Alex Salmond has been described as showing the escalating course of conduct of a “predator” who used his power for “sexual gratification”.
Prosecutor Alex Prentice QC made the comments in his closing speech at the former first minister’s trial in the High Court in Edinburgh today.
He urged the jury to consider the women who gave evidence as “brave and courageous” people who had nobody to turn to at the time of the offences between 2008 and 2014 – until now.
Salmond has maintained his innocence and pleaded not guilty to the 13 accusations against him – describing the witness statements as “insane fabrications” being used for a “political purpose”.
However, Mr Prentice told the jury of nine women and six men that the case was not about “plots and political conspiracies” – suggesting that Salmond “humiliated and embarrassed” women “because he could”.
He said: “It’s about a powerful man who abused his power to satisfy his sexual desires with impunity.
“It’s hard to complain when you rely upon your abuser for opportunities and career development and when you are fully aware of an abuser’s reach and control.”
Mr Prentice added: “There is a common theme here – that of a sexual predator with escalating gravity.”
Salmond’s defence team is due to give their own closing speech tomorrow.
Mr Prentice explained the fear the women had of being forced out of their posts if they complained was another “common theme” in the case.
He said: “They were all bright young women with impressive CVs and great careers ahead of them.
“Why should they give that up? I suggest that they bind together to form a cohesive, compelling and convincing case of a course of conduct.”
Mr Prentice added: “Much has been made of Mr Salmond being a tactile person. I’m not entirely sure what that means. In any view, it is not a licence to grope women.”
Earlier in the day, one of Salmond’s former special advisors, Alex Bell, gave evidence about the alleged incident involving Woman B in Bute House between October and November 2010.
Mr Bell told Shelagh McCall QC, defending, that he had noticed nothing unusual when he entered the drawing room.
However, during cross-examination Mr Prentice asked about Mr Bell’s “concerns” about Salmond and the woman being left alone together.
Mr Prentice asked: “Did you consider it necessary to return to the room?”
Mr Bell replied: “I did.”
Mr Prentice asked: “What was your intention when returning to the room?”
Mr Bell said: “To ensure the welfare of my colleague was OK.”
Meanwhile, Glasgow SNP councillor Malcolm Balfour explained he had not seen anything “inappropriate” at the time of alleged incidents involving Woman A, between June and July 2008, while Salmond’s former driver Roger Cherry told the court he did not see the former first minister put his hand on the knee of Woman C as she alleges.

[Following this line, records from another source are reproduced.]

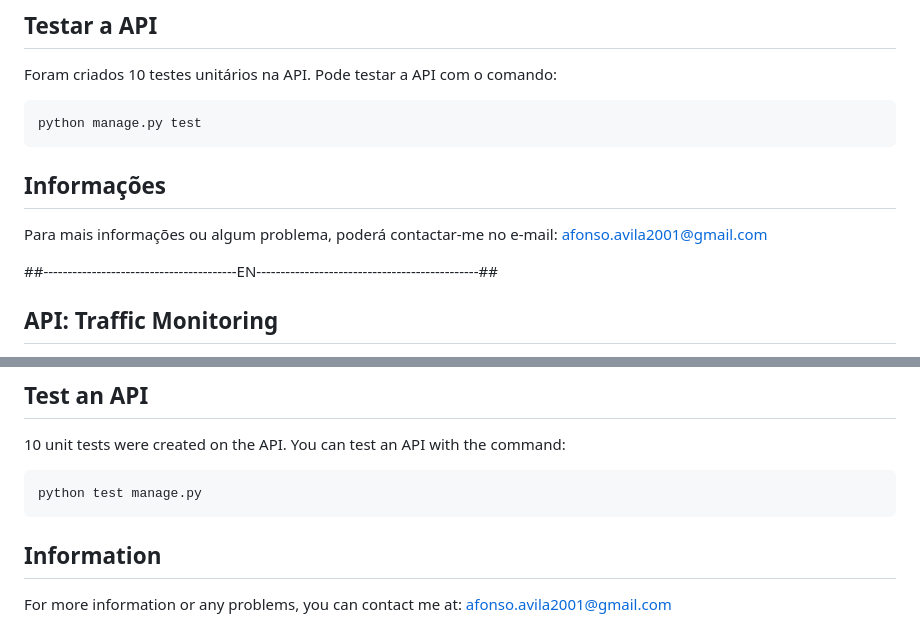
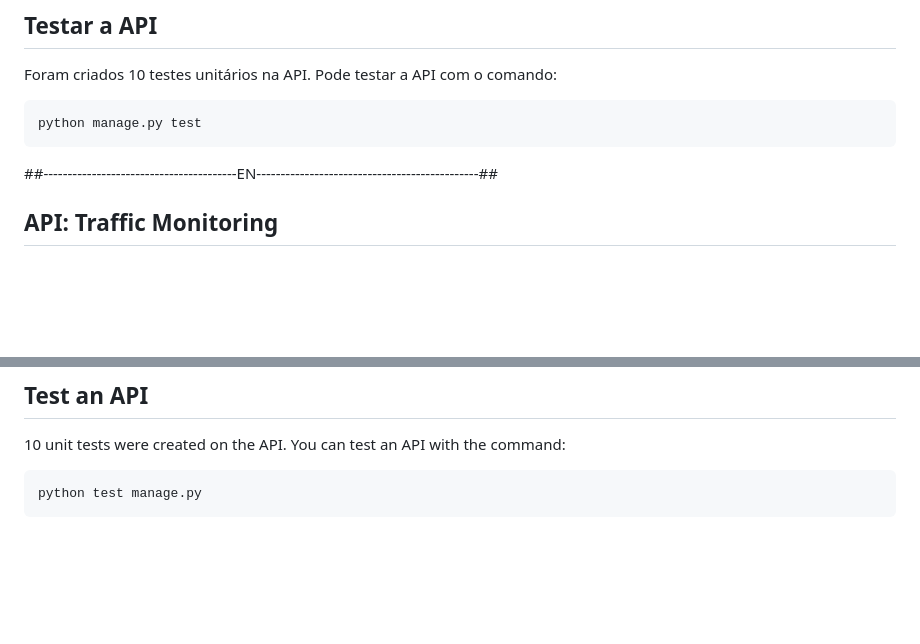
Before and after one commit to AfonsoAvila/API_Monitor_Trafego, a Markdown page: README.md, 2 parts joined by grey strips. GitHub-like rendering; blank space fills up the shorter version.

````diff
--- a/README.md
+++ b/README.md
@@ -69,12 +69,6 @@ Foram criados 10 testes unitários na API. Pode testar a API com o comando:
 ```
 python manage.py test
 ```
-
-## Informações
-
-Para mais informações ou algum problema, poderá contactar-me no e-mail: afonso.avila2001@gmail.com
-
-
 
 
 ##----------------------------------------EN----------------------------------------------##
@@ -149,7 +143,3 @@ Possible Endpoints are noticeable.
 ```
 python test manage.py
 ```
-
-## Information
-
-For more information or any problems, you can contact me at: afonso.avila2001@gmail.com
````
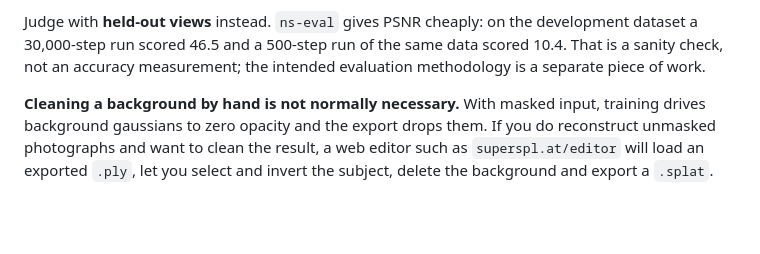
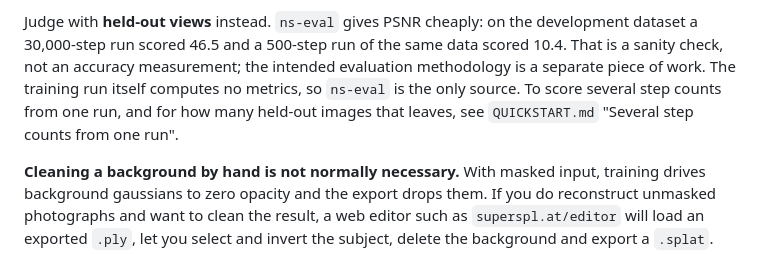
Before and after one commit to alex-feldman/jsps-dt4ag, a Markdown page: pipeline/RUN-FLOW.md, the part around the change. GitHub-like rendering; blank space fills up the shorter version.

Commit message:
docs: RUN-FLOW points at the per-checkpoint ns-eval recipe and says training computes no metrics

```diff
--- a/pipeline/RUN-FLOW.md
+++ b/pipeline/RUN-FLOW.md
@@ -98,7 +98,10 @@ the broken one. Both measurements, and the earlier manual-route pair, are in
 Judge with **held-out views** instead. `ns-eval` gives PSNR cheaply: on the
 development dataset a 30,000-step run scored 46.5 and a 500-step run of the same
 data scored 10.4. That is a sanity check, not an accuracy measurement; the
-intended evaluation methodology is a separate piece of work.
+intended evaluation methodology is a separate piece of work. The training run
+itself computes no metrics, so `ns-eval` is the only source. To score several
+step counts from one run, and for how many held-out images that leaves, see
+`QUICKSTART.md` "Several step counts from one run".
 
 **Cleaning a background by hand is not normally necessary.** With masked input,
 training drives background gaussians to zero opacity and the export drops them.
```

Detective Chief Superintendent Lesley Boal revealed 386 statements were taken during the police inquiry that she led – explaining she had declined to look at the conclusions of the Scottish Government’s internal review of complaints to avoid her own process being “unconsciously tainted”.